Still, what about those “trees,” or details? There are some compelling elements here. Variability is one of the game’s strengths and the replay value is off the chain mail. The map will be different every game and you only use all of the tiles with 6 players. There will be plenty of fun and interesting amalgamations between terrain effects. Plus you receive different combinations of Crowns, Scepters, and Orbs every session. Some unique abilities and terrain bonuses seem better than others – but opinions will vary with a little experimentation. And if that variation isn’t enough, there are also some optional rules to add which can change some significant components of play! The design is certainly ripe for customization.

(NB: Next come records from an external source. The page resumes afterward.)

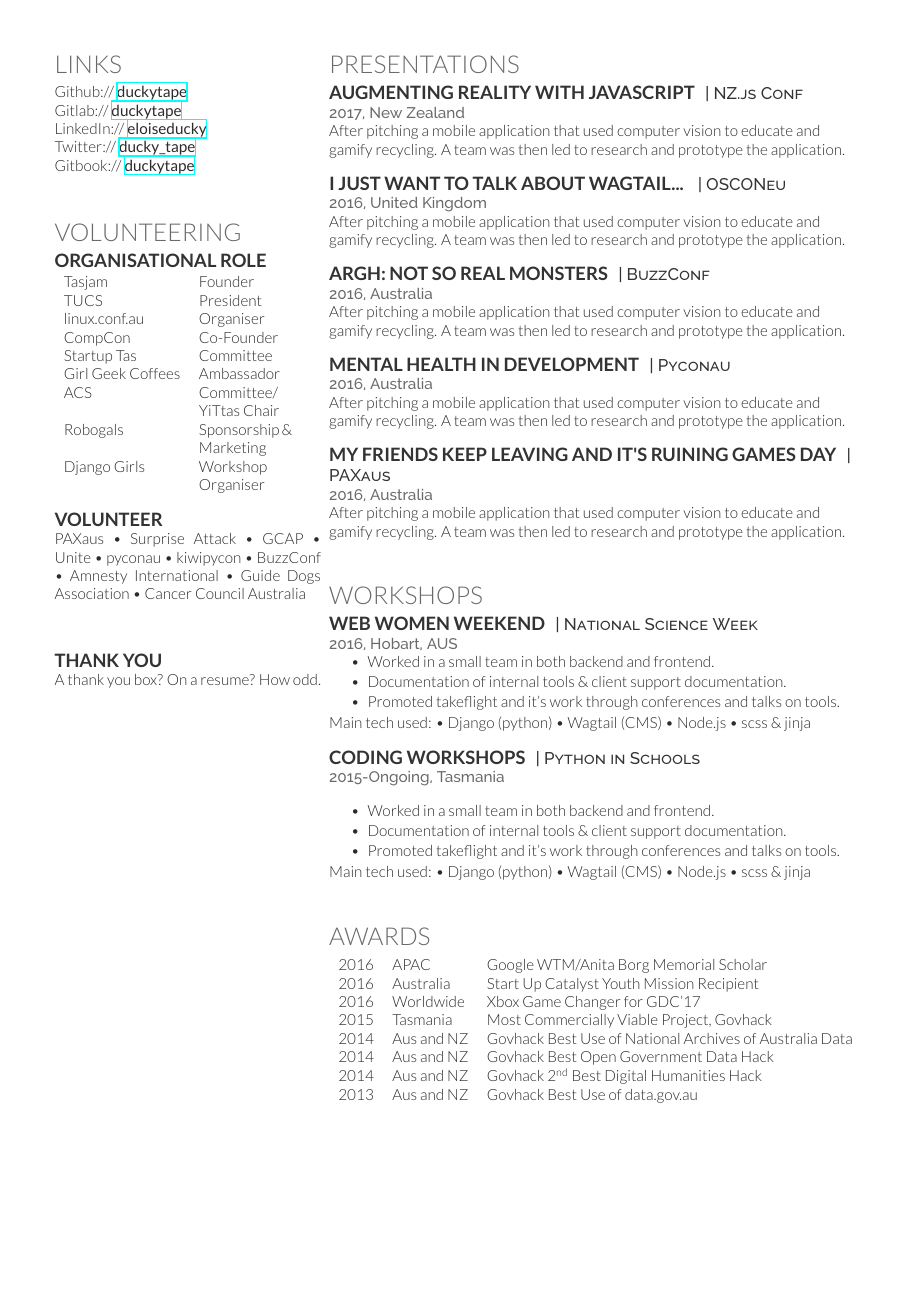
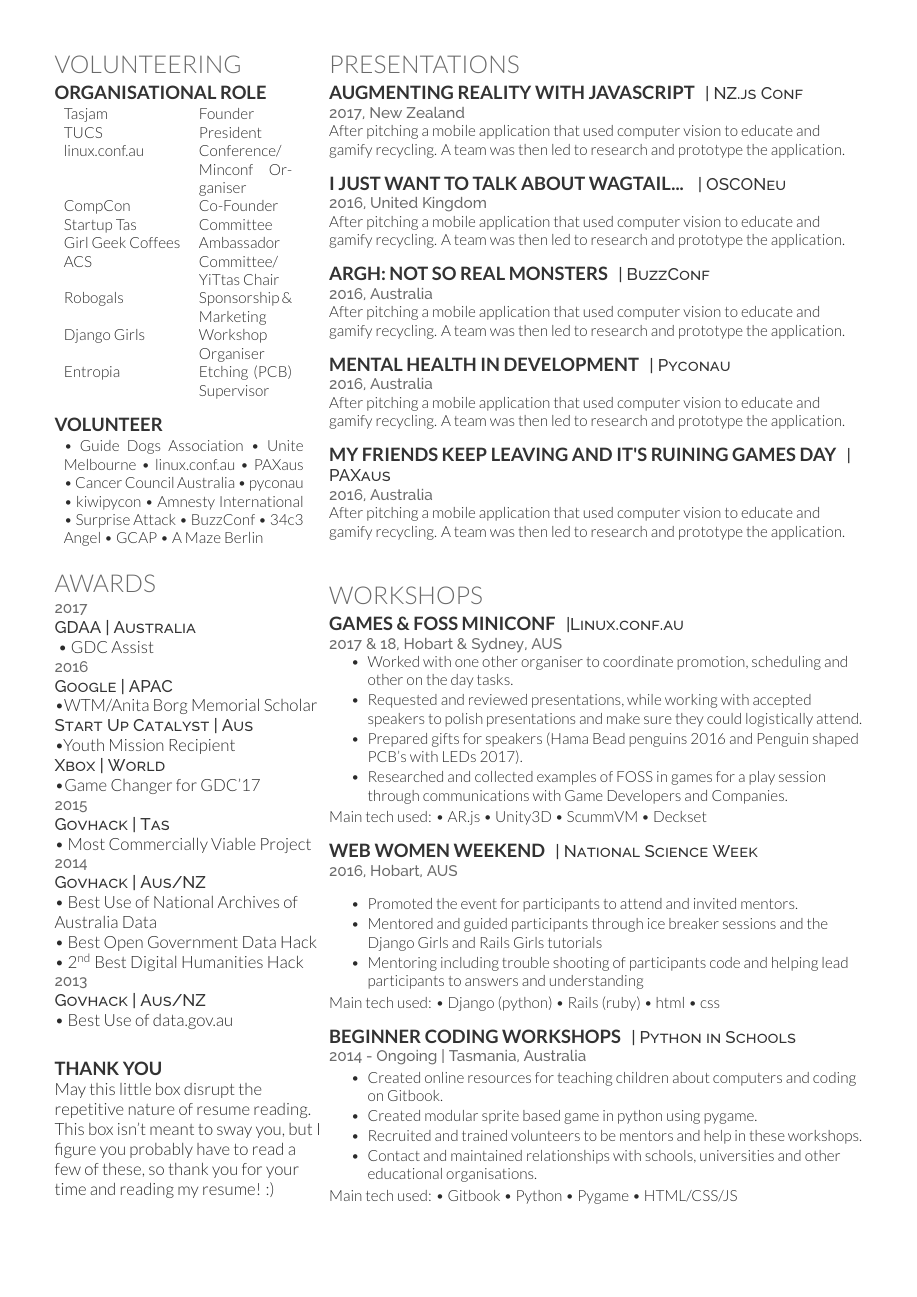
Before and after one commit to duckytape/resume, a LaTeX CV (cv_12.tex): page 3 of 3 before the commit and page 2 of 2 after it. Compiled offline with XeLaTeX.

Commit message:
page two design nearly complete- just presentation content to go

```diff
--- a/cv_12.tex
+++ b/cv_12.tex
@@ -381,26 +403,60 @@
 \begin{tabular}{l p{.35\textwidth}}
 Tasjam & Founder \\
 TUCS & President \\
-linux.conf.au & Organiser \\
+linux.conf.au & Conference/ Minconf Organiser \\
 CompCon & Co-Founder \\
 Startup Tas & Committee \\
 Girl Geek Coffees & Ambassador \\
 ACS & Committee/ YiTtas Chair \\
 Robogals & Sponsorship \& Marketing \\
 Django Girls & Workshop Organiser \\
+Entropia & Etching (PCB) Supervisor \\
 \end{tabular}
 
 \sectionspace
-\subsection{Volunteer} %p{.5\textwidth}
-PAXaus \textbullet{} Surprise Attack \textbullet{} GCAP \textbullet{} Unite \textbullet{}
-pyconau \textbullet{} kiwipycon \textbullet{} BuzzConf \textbullet{} Amnesty International
-\textbullet{} Guide Dogs Association \textbullet{} Cancer Council Australia \\
+\subsection{Volunteer}
+\begin{tabular}{p{.9\textwidth}}
+\textbullet{} Guide Dogs Association \textbullet{} Unite Melbourne
+\textbullet{} linux.conf.au  \textbullet{} PAXaus
+\textbullet{} Cancer Council Australia  \textbullet{} pyconau
+\textbullet{} kiwipycon \textbullet{} Amnesty International
+\textbullet{} Surprise Attack \textbullet{} BuzzConf
+\textbullet{} 34c3 Angel \textbullet{} GCAP \textbullet{} A Maze Berlin\\
+\end{tabular}
 
 \sectionspace % some whitespace after the section
 
+\section{Awards}
+
+\location{2017}
+\descript{GDAA | Australia }\
+\textbullet{} GDC Assist \\
+\location{2016}
+\descript{ Google | APAC }
+\textbullet{}WTM/Anita Borg Memorial Scholar \\
+\descript{ Start Up Catalyst | Aus}
+\textbullet{}Youth Mission Recipient \\
+\descript{ Xbox | World}
+\textbullet{}Game Changer for GDC'17 \\
+\location{2015}
+\descript{Govhack | Tas}
+\textbullet{} Most Commercially Viable Project\\
+\location{2014}
+\descript{ Govhack | Aus/NZ }
+\textbullet{} Best Use of National Archives of Australia Data \\
+\textbullet{} Best Open Government Data Hack \\
+\textbullet{} 2\textsuperscript{nd} Best Digital Humanities Hack \\
+\location{2013}
+\descript{ Govhack | Aus/NZ }
+\textbullet{} Best Use of data.gov.au \\
+
+\sectionspace % Some whitespace after the section
+
+
 \sectionspace
 \subsection{Thank You}
-A thank you box? On a resume? How odd.
+May this little box disrupt the repetitive nature of resume reading. \\
+This box isn't meant to sway you, but I figure you probably have to read a few of these, so thank you for your time and reading my resume! :)
 
 \end{minipage} % The end of the left column
 \hfill
@@ -465,54 +521,77 @@
 \sectionspace
 \section{Workshops}
 
+\runsubsection{Games \& FOSS Miniconf}
+\descript{|Linux.conf.au}
+
+\location{2017 \& 18, Hobart \& Sydney, AUS}
+\vspace{\topsep} % Hacky fix for awkward extra vertical space
+\begin{tightitemize}
+\item Worked with one other organiser to coordinate promotion, scheduling and other on the day tasks.
+\item Requested and reviewed presentations, while working with accepted speakers to polish presentations and make sure they could logistically attend.
+\item Prepared gifts for speakers (Hama Bead penguins 2016 and Penguin shaped PCB's with LEDs 2017).
+\item Researched and collected examples of FOSS in games for a play session through communications with Game Developers and Companies.
+\end{tightitemize}
+Main tech used: \textbullet{} AR.js \textbullet{} Unity3D \textbullet{} ScummVM \textbullet{} Deckset
+
+\sectionspace % Some whitespace after the section
+
+%------------------------------------------------
+
 \runsubsection{Web Women Weekend}
 \descript{| National Science Week}
 
 \location{2016, Hobart, AUS}
 \vspace{\topsep} % Hacky fix for awkward extra vertical space
 \begin{tightitemize}
-\item Worked in a small team in both backend and frontend.
-\item Documentation of internal tools \& client support documentation.
-\item Promoted takeflight and it's work through conferences and talks on tools.
+\item Promoted the event for participants to attend and invited mentors.
+\item Mentored and guided participants through ice breaker sessions and the Django Girls and Rails Girls tutorials
+\item Mentoring including trouble shooting of participants code and helping lead participants to answers and understanding
 \end{tightitemize}
-Main tech used: \textbullet{} Django (python) \textbullet{} Wagtail (CMS) \textbullet{} Node.js \textbullet{} scss \& jinja
+Main tech used: \textbullet{} Django (python) \textbullet{} Rails (ruby) \textbullet{} html \textbullet{} css
 
 \sectionspace % Some whitespace after the section
 
 %------------------------------------------------
 
-\runsubsection{Coding Workshops}
+\runsubsection{Beginner Coding Workshops}
 \descript{| Python in Schools}
 
-\location{2015-Ongoing, Tasmania}
-\vspace{\topsep} % Hacky fix for awkward extra vertical space
+\location{2014 - Ongoing | Tasmania, Australia}
 \begin{tightitemize}
-\item Worked in a small team in both backend and frontend.
-\item Documentation of internal tools \& client support documentation.
-\item Promoted takeflight and it's work through conferences and talks on tools.
+\item Created online resources for teaching children about computers and coding on Gitbook.
+\item Created modular sprite based game in python using pygame. %This was to be used and modified by participants and was thus well documented readable.
+%\item Hosted workshops with schools and other family oriented organisations. \\
+\item Recruited and trained volunteers to be mentors and help in these workshops.
+\item Contact and maintained relationships with schools, universities and other educational organisations.
+%\item Designed, researched and built workshop to introduce core programming concepts and the command line to students and teachers.
+%\item Created simple interactive exercises in python to teach students concepts that they could then use in a game.
+%\item Built modular game in Python for students to use learnt concepts to modify.
+%\item Formatted course materials into a gitbook.
+%\item delivered workshop throughout the state at schools, universities and other learning centres, by recruiting and training volunteer mentors in the materials
 \end{tightitemize}
-Main tech used: \textbullet{} Django (python) \textbullet{} Wagtail (CMS) \textbullet{} Node.js \textbullet{} scss \& jinja
+Main tech used: \textbullet{} Gitbook \textbullet{} Python \textbullet{} Pygame \textbullet{} HTML/CSS/JS
 
 \sectionspace % Some whitespace after the section
 
 %------------------------------------------------
 % Awards
 %------------------------------------------------
-\sectionspace
-\section{Awards}
+%\sectionspace
+%\section{Awards}
 
-\begin{tabular}{rll}
-2016	 & APAC & Google WTM/Anita Borg Memorial Scholar\\
-2016	 & Australia & Start Up Catalyst Youth Mission Recipient \\
-2016	 & Worldwide & Xbox Game Changer for GDC'17\\
-2015	 & Tasmania & Most Commercially Viable Project, Govhack\\
-2014	 & Aus and NZ & Govhack Best Use of National Archives of Australia Data \\
-2014	 & Aus and NZ & Govhack Best Open Government Data Hack \\
-2014	 & Aus and NZ & Govhack 2\textsuperscript{nd} Best Digital Humanities Hack \\
-2013	 & Aus and NZ & Govhack Best Use of data.gov.au \\
-\end{tabular}
+%\begin{tabular}{rll}
+%2016	 & APAC & Google WTM/Anita Borg Memorial Scholar\\
+%2016	 & Australia & Start Up Catalyst Youth Mission Recipient \\
+%2016	 & Worldwide & Xbox Game Changer for GDC'17\\
+%2015	 & Tasmania & Most Commercially Viable Project, Govhack\\
+%2014	 & Aus and NZ & Govhack Best Use of National Archives of Australia Data \\
+%2014	 & Aus and NZ & Govhack Best Open Government Data Hack \\
+%2014	 & Aus and NZ & Govhack 2\textsuperscript{nd} Best Digital Humanities Hack \\
+%2013	 & Aus and NZ & Govhack Best Use of data.gov.au \\
+%\end{tabular}
 
-\sectionspace % Some whitespace after the section
+%\sectionspace % Some whitespace after the section
 
 
 \end{minipage} % The end of the right column
```
Also changed, not shown: cv_12.tex (94 more changed lines), 3 other files.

At its core, though, Medieval Mastery is very much player-driven. Luck certainly influences what you can do with via hand management, but you still have choices to make that very much impact play – both on your own turn and on that of your opponents’ subsequent actions. I also like how the design encourages combat. Aside from a couple of terrain effects, the primary means to replenish your hand is to battle. Sitting back as a spectator only means those 4 nifty Resource cards remain buried in your deck and untapped.
Medieval Mastery also scales extremely well. The designed map layouts are formulated to balance each player’s opportunities no matter the numerical configuration. Practically speaking, though, the game shines more with 4-6. Two-player games are fine, very chess-like, but lack excitement. In 3-player games there’s a risk of two beating up on each other to the third’s advantage. With more players, there’s some chaos to shake things up and meaningful prospects to engage in effective diplomacy.

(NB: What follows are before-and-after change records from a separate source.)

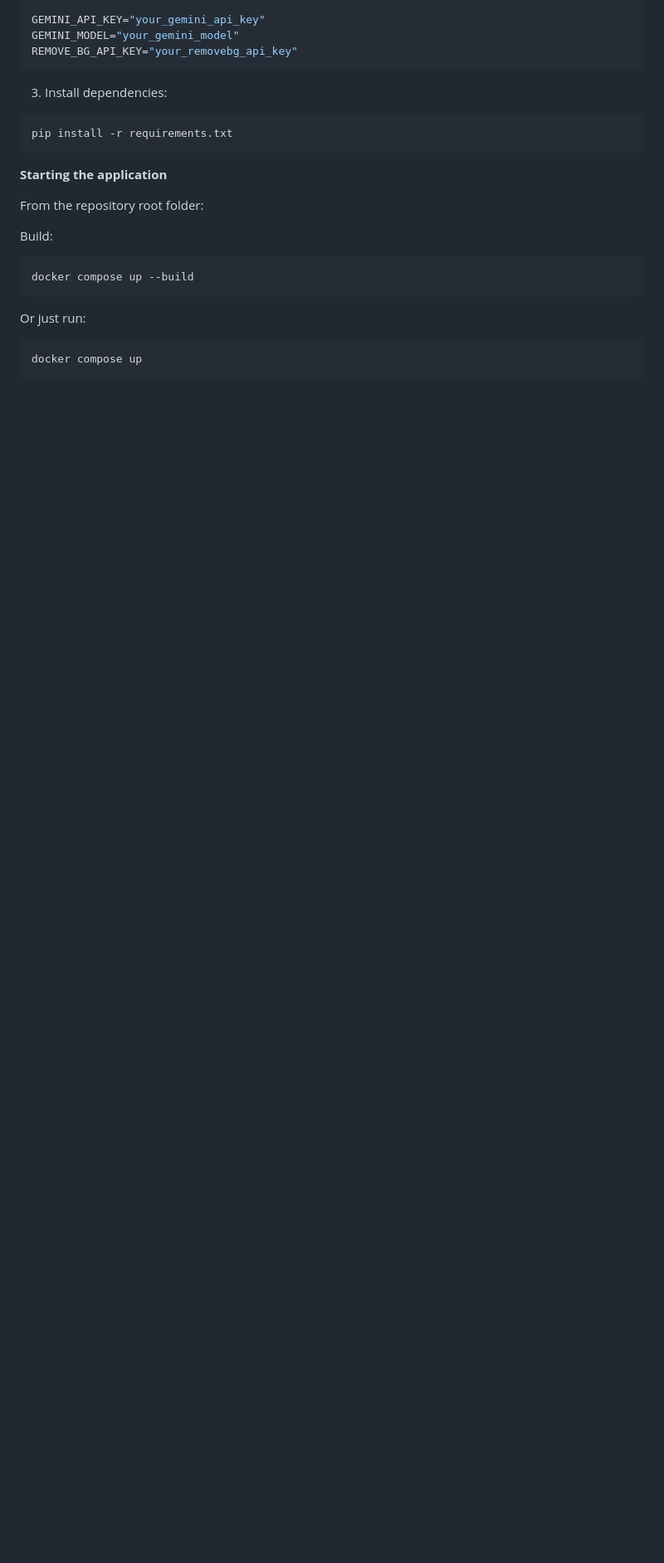
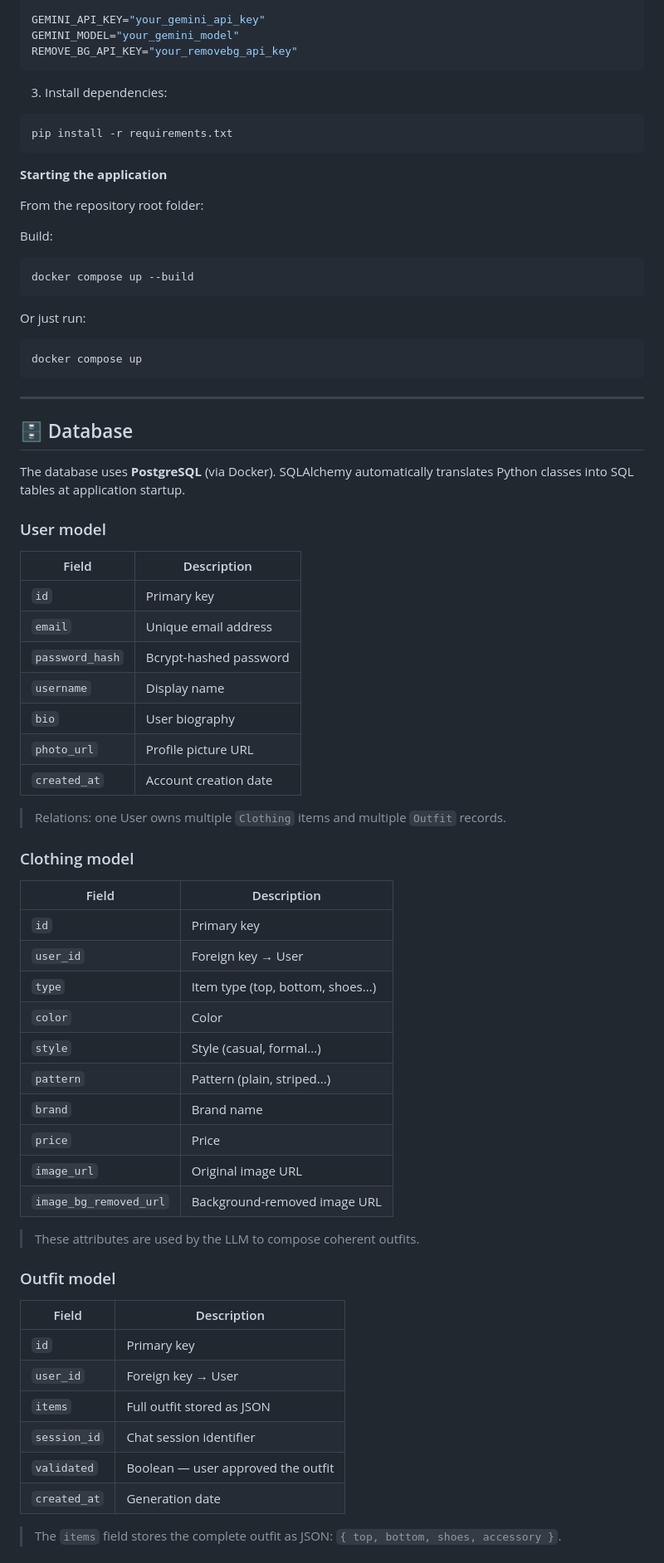
Before and after one commit to thomjap-school/FashionFolio, a Markdown page: README.md, the part around one of its changes. Shown at 83% size. Rendered like a GitHub page; blank space fills up the shorter version.

````diff
--- a/README.md
+++ b/README.md
@@ -57,3 +57,51 @@ Or just run:
 ```bash
 docker compose up
 ```
+
+---
+
+## 🗄️ Database
+
+The database uses **PostgreSQL** (via Docker). SQLAlchemy automatically translates Python classes into SQL tables at application startup.
+
+### User model
+| Field | Description |
+|-------|-------------|
+| `id` | Primary key |
+| `email` | Unique email address |
+| `password_hash` | Bcrypt-hashed password |
+| `username` | Display name |
+| `bio` | User biography |
+| `photo_url` | Profile picture URL |
+| `created_at` | Account creation date |
+
+> Relations: one User owns multiple `Clothing` items and multiple `Outfit` records.
+
+### Clothing model
+| Field | Description |
+|-------|-------------|
+| `id` | Primary key |
+| `user_id` | Foreign key → User |
+| `type` | Item type (top, bottom, shoes...) |
+| `color` | Color |
+| `style` | Style (casual, formal...) |
+| `pattern` | Pattern (plain, striped...) |
+| `brand` | Brand name |
+| `price` | Price |
+| `image_url` | Original image URL |
+| `image_bg_removed_url` | Background-removed image URL |
+
+> These attributes are used by the LLM to compose coherent outfits.
+
+### Outfit model
+| Field | Description |
+|-------|-------------|
+| `id` | Primary key |
+| `user_id` | Foreign key → User |
+| `items` | Full outfit stored as JSON |
+| `session_id` | Chat session identifier |
+| `validated` | Boolean — user approved the outfit |
+| `created_at` | Generation date |
+
+> The `items` field stores the complete outfit as JSON: `{ top, bottom, shoes, accessory }`.
+
````
Also changed, not shown: other parts of README.md (+39 -0 lines).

Aside from that, the game can be a little fiddly in redistributing knights. As the game progresses and your armies multiply, you may want some measure on hand to keep track of your overall numbers so as to avoid accidentally losing or gaining strength during reallocation. And beware bumping the map when moving about it. As with all tile-based games, it is easy to jostle them, requiring frequent tidying. This is especially problematic when playing with kids and, believe me, you’ll come this close to banishing them from your kingdom!
For a first-time production, Medieval Mastery is well-made. This is the 2nd edition, but still the company’s first publication. The tiles are thinner than what most gamers will be used to, but still thick enough. The cards are sturdy with a nice glossy finish. I recommend sleeves as they tend to stick together – but mainly because they see a lot of shuffling and handling. The artwork is very good. Indeed I would have liked to see more of it on the cards and Artefacts, but you know, cost. And there are lots of dice. This is a good value in regards to its price point.
Medieval Mastery is a light conflict game. Interaction is a central component, but it’s not heavy, spiteful, nor overly frustrating. There is a nice puzzle aspect in allocating knights that balances well with a reasonable amount of randomness. It is quite abstract and falls disappointingly short on theme, more cerebral than narrative. But this freshman design from the young publisher is a solid entry in the growing catalog of Ameritrash-Eurogame hybrids. It’s easy on the eyes, exercises the mind, and lasts just long enough to satisfy without over-staying its welcome.
iSlaytheDragon would like to thank Chaos Publishing for providing a review copy of Medieval Mastery.